If a suspect is cooperative and readily hands over stolen goods, officers probably won't haul the person in to the station. But those who tell the officer at the door to get lost will probably be charged if booty is found, Compton police said.
"If we have to go to the trouble of getting a search warrant, we'll most likely make an arrest," Wallace said.
Of course, if someone is suspected of more serious crimes, no amount of pleasantries will help, Long Beach Police Sgt. Linda Fiero said.
When Thomas Leroy Saafir, 26, returned two new stereo speakers to the station, someone asked him his name. Saafir hesitated, then handed over his driver's license. A detective's secretary recognized the name, and Saafir was arrested on suspicion of arson, Fiero said.
"We had a videotape of someone setting fire to a store and had been able to get a preliminary ID of the suspect," Fiero said.
Saafir is the only person to return stolen property directly to the Long Beach police station.
The Long Beach Police Department arrested a total of 1,158 people on riot-related charges and recovered about $350,000 worth of bicycles, liquor, tires and stereo equipment, Fiero said. Officials have not calculated how much merchandise was lost to the looting, but total damages were about $18.2 million, officials said. Police in Long Beach have been able to return 80% of the recovered booty to its rightful owners, said Detective Joe Bahash.
But even after about 40 bikes were returned to Jones Bicycles on Long Beach Boulevard, store manager Jhair Piedrahida was still looking at a mostly empty storefront--a shop stripped clean of 300 new bicycles.
"We hope to open next week," Piedrahida said Tuesday. "But for now, we only have these 40 bikes."

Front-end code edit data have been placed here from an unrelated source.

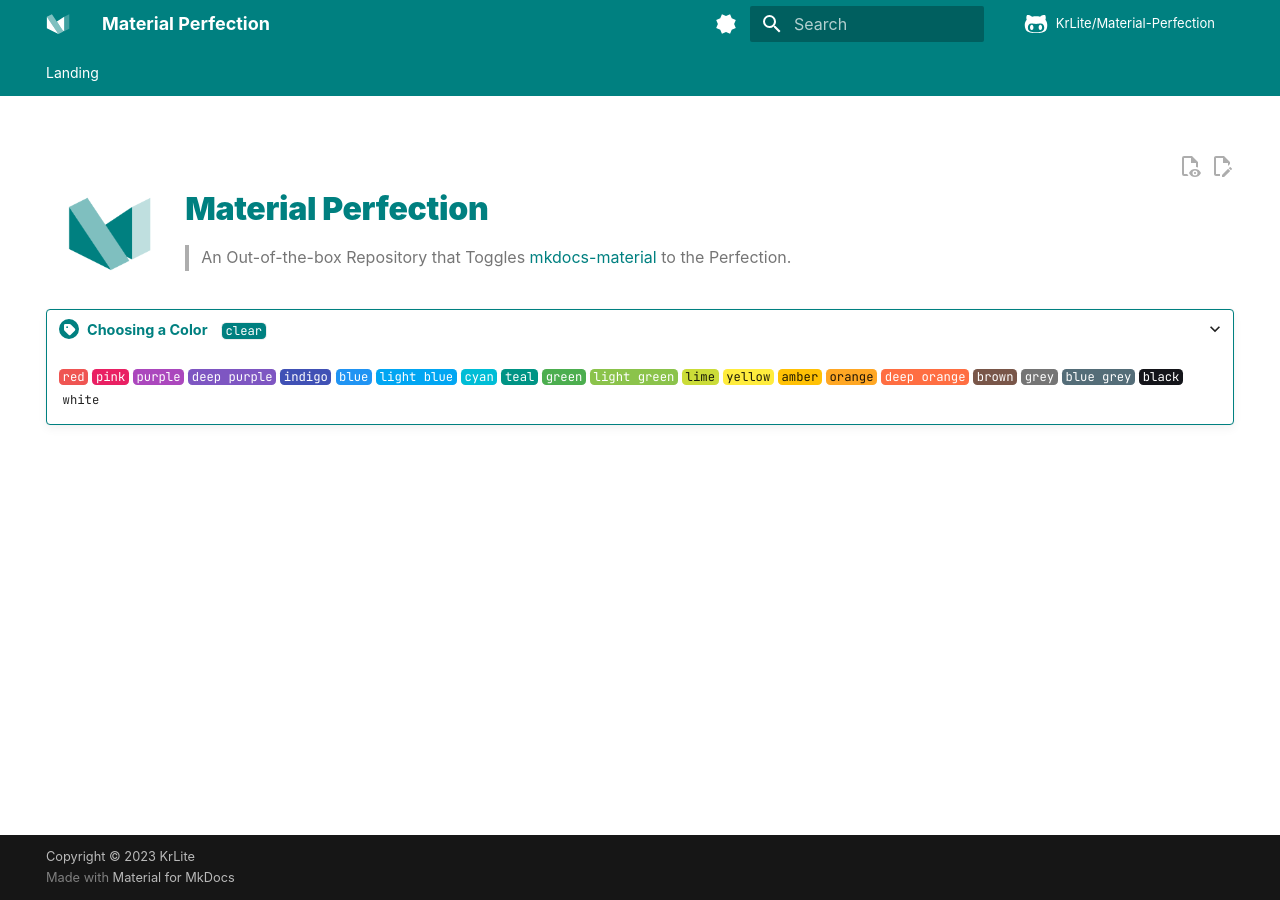
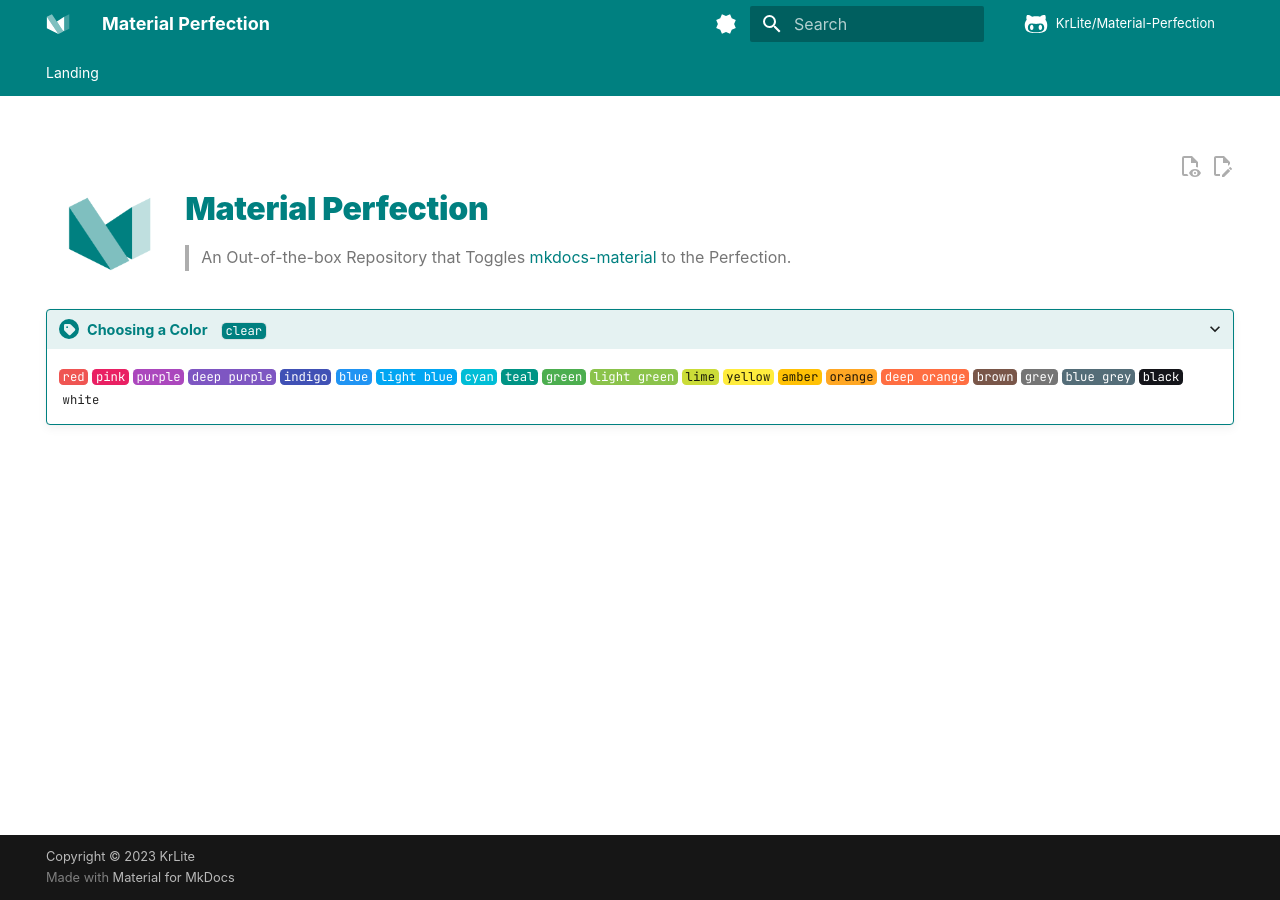
Before and after one commit to KrLite/Material-Perfection, an MkDocs documentation site: the page built from docs/index.md, in a window 1280 px wide. Built offline with MkDocs 1.6.1 and Material for MkDocs 9.7.7, drawn with Linux system fonts in a browser that asks for light colours; some web fonts are replaced; comment, search, counter and statistics services are not loaded.

Commit message:
Update extra.css

```diff
--- a/docs/stylesheets/css/extra.css
+++ b/docs/stylesheets/css/extra.css
@@ -5,15 +5,15 @@ By KrLite(https://github.com/KrLite).
 
 /* Code */
 code {
-  border-radius: .35em !important;
+  border-radius: 0.35em !important;
 }
 
 /* Keyboard */
 
 .md-typeset kbd {
-  border-radius: .35em !important;
-  font-size: .8em !important;
-  padding: .1em .5em !important;
+  border-radius: 0.35em !important;
+  font-size: 0.8em !important;
+  padding: 0.1em 0.5em !important;
 }
 
 /* Colored admonition */
@@ -28,7 +28,9 @@ code {
 
 .md-typeset .colored-amt > .admonition-title,
 .md-typeset .colored-amt > summary {
-  background-color: rgba(var(--md-primary-fg-color--auto), .1); /* Not yet supported by some browsers */
+  background-color: rgb(
+    from var(--md-primary-fg-color--auto) r g b / 0.1
+  ); /* Not yet supported by some browsers */
 }
 
 .md-typeset .colored-amt > .admonition-title::before,
```
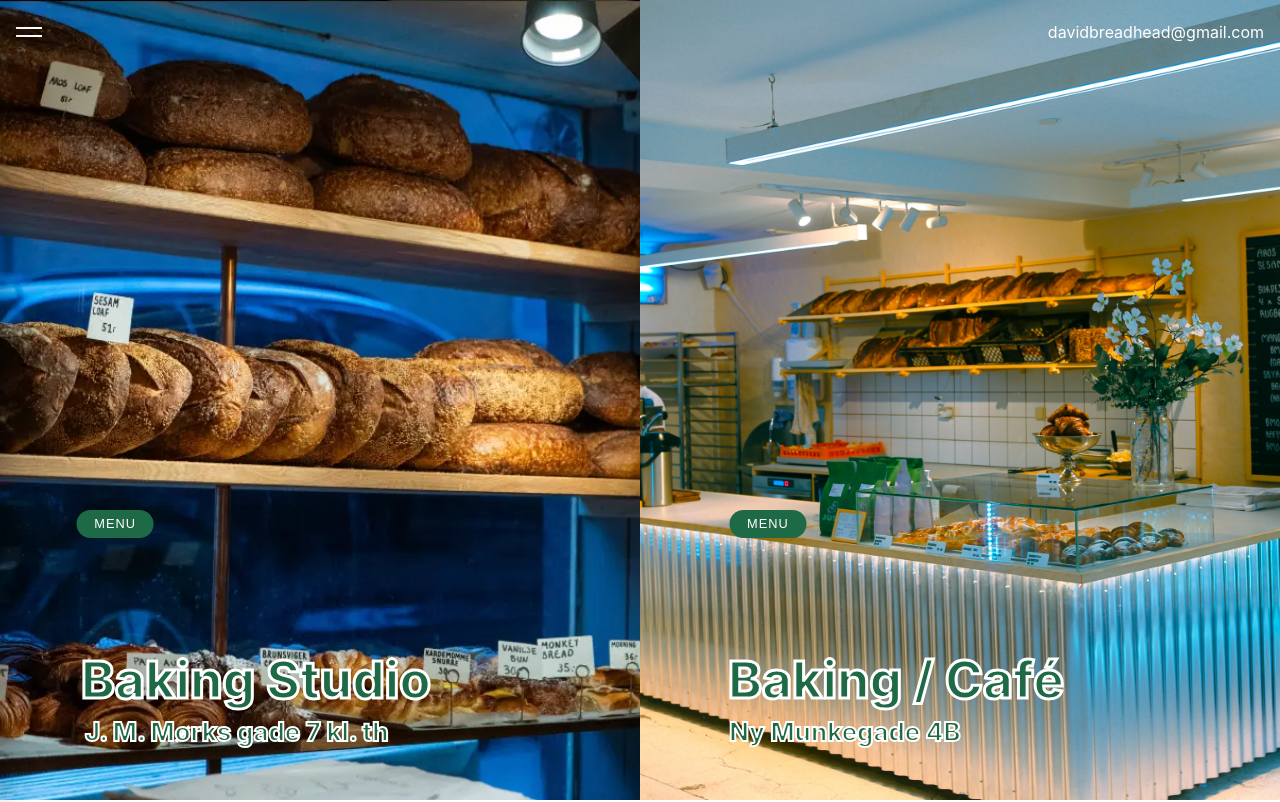
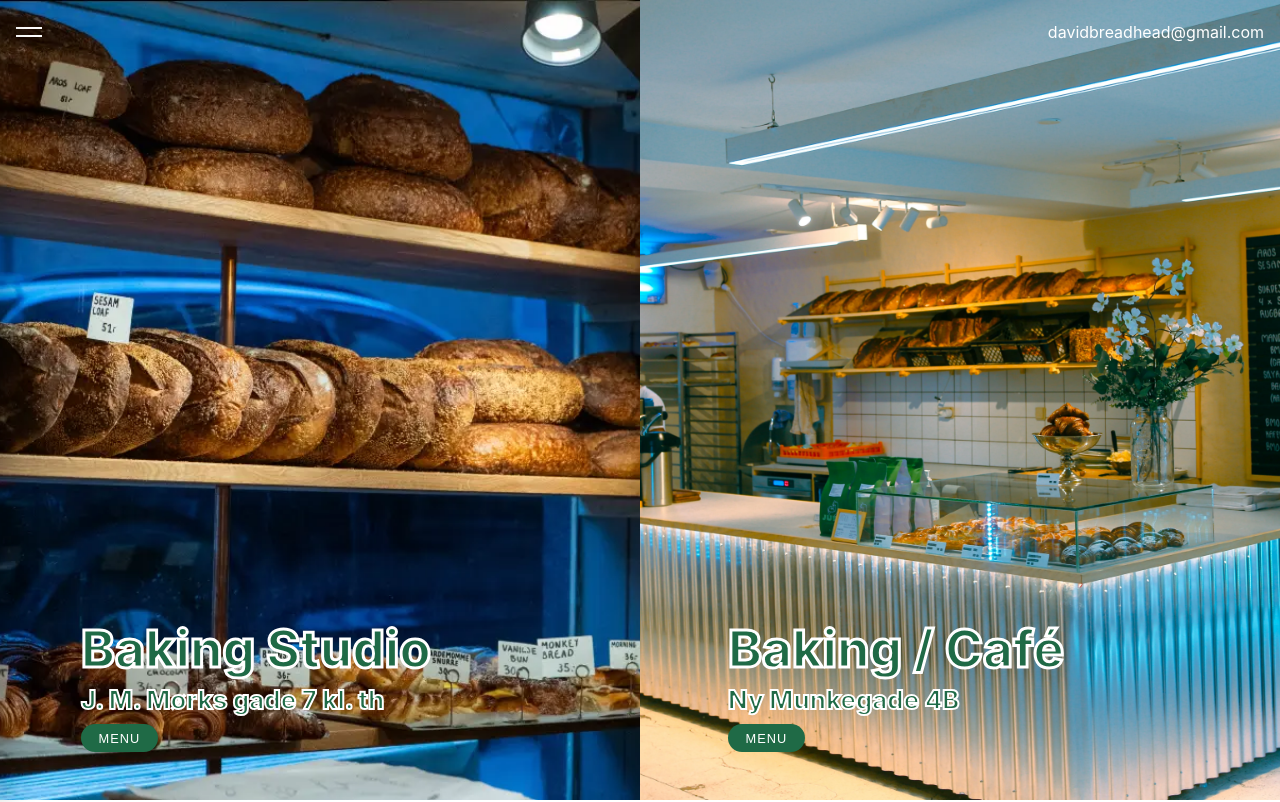
Before and after one commit to camillakthomsen/davidbreadheadapp, a React (Create React App) app: page / in a window 1280 px wide. Shown: the top 802 px of the page. Built offline with nearby package versions, Linux system fonts and the light colour scheme.

Commit message:
fixet frontpage

```diff
--- a/src/components/Home.js
+++ b/src/components/Home.js
@@ -54,17 +54,24 @@ export default function Home() {
   return (
     <main className="split-slider-page">
       <section className="split-slider">
-        {/* Tekster ovenpå – samme style i begge sider */}
-        <h1 className="overlay-title">Baking Studio</h1>
-            <h2 className="overlay-undertitle">J. M. Mørks gade 7 kl. th</h2>
-            <Link to="/menumorksgade" className="overlay-btn overlay-btn-left">Menu</Link>
-
-
-        <h1 className="overlay-title-right">Baking / Café</h1>
-            <h2 className="overlay-undertitle-right">Ny Munkegade 4B</h2>
-            <Link to="/menunymunke" className="overlay-btn overlay-btn-right">
+        {/* Venstre tekstblok */}
+        <div className="overlay-group overlay-group-left">
+          <h1 className="overlay-title">Baking Studio</h1>
+          <h2 className="overlay-undertitle">J. M. Mørks gade 7 kl. th</h2>
+            <Link to="/menumorksgade" className="overlay-btn">
               Menu
             </Link>
+        </div>
+
+        {/* Højre tekstblok */}
+        <div className="overlay-group overlay-group-right">
+          <h1 className="overlay-title">Baking / Café</h1>
+          <h2 className="overlay-undertitle">Ny Munkegade 4B</h2>
+          <Link to="/menunymunke" className="overlay-btn">
+            Menu
+          </Link>
+        </div>
+
 
 
         {/* Venstre kolonne */}
--- a/src/components/NavBar.js
+++ b/src/components/NavBar.js
@@ -1,7 +1,5 @@
 // NavBar.js
 import { useState } from "react";
-import { Link } from "react-router-dom";
-import basket from "../pictures/basket.png";
 import StaggeredMenu from "../components/StaggeredMenu";
 import "./../App.css";
 
--- a/src/style/Home.css
+++ b/src/style/Home.css
@@ -21,7 +21,7 @@
   position: relative;
   flex: 1;
   height: 100%;
-  overflow-y: scroll;          /* ⬅ nu kan du selv scrolle */
+  overflow-y: scroll;     /* du kan selv scrolle */
   -ms-overflow-style: none;
   scrollbar-width: none;
 }
@@ -42,68 +42,47 @@
   display: block;
 }
 
-/* OVERLAY-TITLER – venstre side */
-.overlay-title {
+/* OVERLAY-GRUPPER (titel + undertitel + knap) */
+.overlay-group {
   position: absolute;
-  bottom: 3rem;
-  left: 20%;                       /* midten af venstre kolonne */
+  bottom: 3rem;            /* fælles vertikal placering */
   transform: translateX(-50%);
   z-index: 10;
+  text-align: left;
+}
+
+/* venstre / højre gruppe */
+.overlay-group-left {
+  left: 20%;               /* midten af venstre kolonne */
+}
+
+.overlay-group-right {
+  left: 70%;               /* midten af højre kolonne */
+}
+
+/* TITEL & UNDERTITEL – samme størrelse som før */
+.overlay-title {
   font-size: clamp(2.5rem, 4vw, 3.8rem);
   font-weight: 800;
   color: #1f6a46;
   -webkit-text-stroke: 3px #fff;
-  pointer-events: none;
+  margin: 0 0 0.3rem;
 }
 
 .overlay-undertitle {
-  position: absolute;
-  bottom: 2rem;
-  left: 18.5%;
-  transform: translateX(-50%);
-  z-index: 10;
   font-size: clamp(1.2rem, 2vw, 2rem);
   font-weight: 800;
   color: #1f6a46;
   -webkit-text-stroke: 2px #fff;
-  pointer-events: none;
+  margin: 0 0 0.6rem;
 }
 
-/* OVERLAY-TITLER – højre side (spejlet) */
-.overlay-title-right {
-  position: absolute;
-  bottom: 3rem;
-  left: 70%;                      /* midten af højre kolonne */
-  transform: translateX(-50%);
-  z-index: 10;
-  font-size: clamp(2.5rem, 4vw, 3.8rem);
-  font-weight: 800;
-  color: #1f6a46;
-  -webkit-text-stroke: 3px #fff;
-  pointer-events: none;
-}
-
-.overlay-undertitle-right {
-  position: absolute;
-  bottom: 2rem;
-  left: 66%;
-  transform: translateX(-50%);
-  z-index: 10;
-  font-size: clamp(1.2rem, 2vw, 2rem);
-  font-weight: 800;
-  color: #1f6a46;
-  -webkit-text-stroke: 2px #fff;
-  pointer-events: none;
-}
-
+/* KNAP – samme style som før, bare uden position */
 .overlay-btn {
-  position: absolute;
-  top: 510px;
-  transform: translateX(-50%);
-  z-index: 10;
+  display: inline-block;
   padding: 0.4rem 1.1rem;
   border-radius: 999px;
-  background-color: #1f6a46;  /* samme orange som på andre knapper */
+  background-color: #1f6a46;
   color: #fff;
   font-family: "Poppins", sans-serif;
   font-size: 0.8rem;
@@ -117,17 +96,7 @@
   background-color: #184831;
 }
 
-/* venstre / højre placering */
-.overlay-btn-left {
-  left: 9%;
-}
-
-.overlay-btn-right {
-  left: 60%;
-}
-
-
-/* mobil: de to kolonner under hinanden */
+/* mobil: de to kolonner under hinanden, tekst midtfor */
 @media (max-width: 800px) {
   .split-slider {
     flex-direction: column;
@@ -137,12 +106,9 @@
     height: 50vh;
   }
 
-  .overlay-title,
-  .overlay-undertitle,
-  .overlay-title-right,
-  .overlay-undertitle-right {
+  .overlay-group {
     left: 50%;
-    transform: translateX(-50%);
+    bottom: 2rem;
     text-align: center;
   }
 }
```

Huntington Park officials estimate businesses there suffered $7 million in damage from looting and vandalism alone. Officers have recovered about $100,000 in merchandise--with the help of about 100 anonymous callers, police Lt. Stephen Peeler said.
Compton has not calculated the value of what was looted or recovered, but officials say the city suffered $100 million in property damage and loss. Officers say they can't even begin to estimate how many anonymous tips they have received.
The Toll From the Riots
Buildings Buildings Arrests Destroyed Damaged Losses Long Beach 1,158 15 159 $18.2 million Compton 355 84 186 $100 million Huntington Park 406 6 70 $7 million
Merchandise Recovered Long Beach $350,000 Compton no estimate Huntington Park $100,000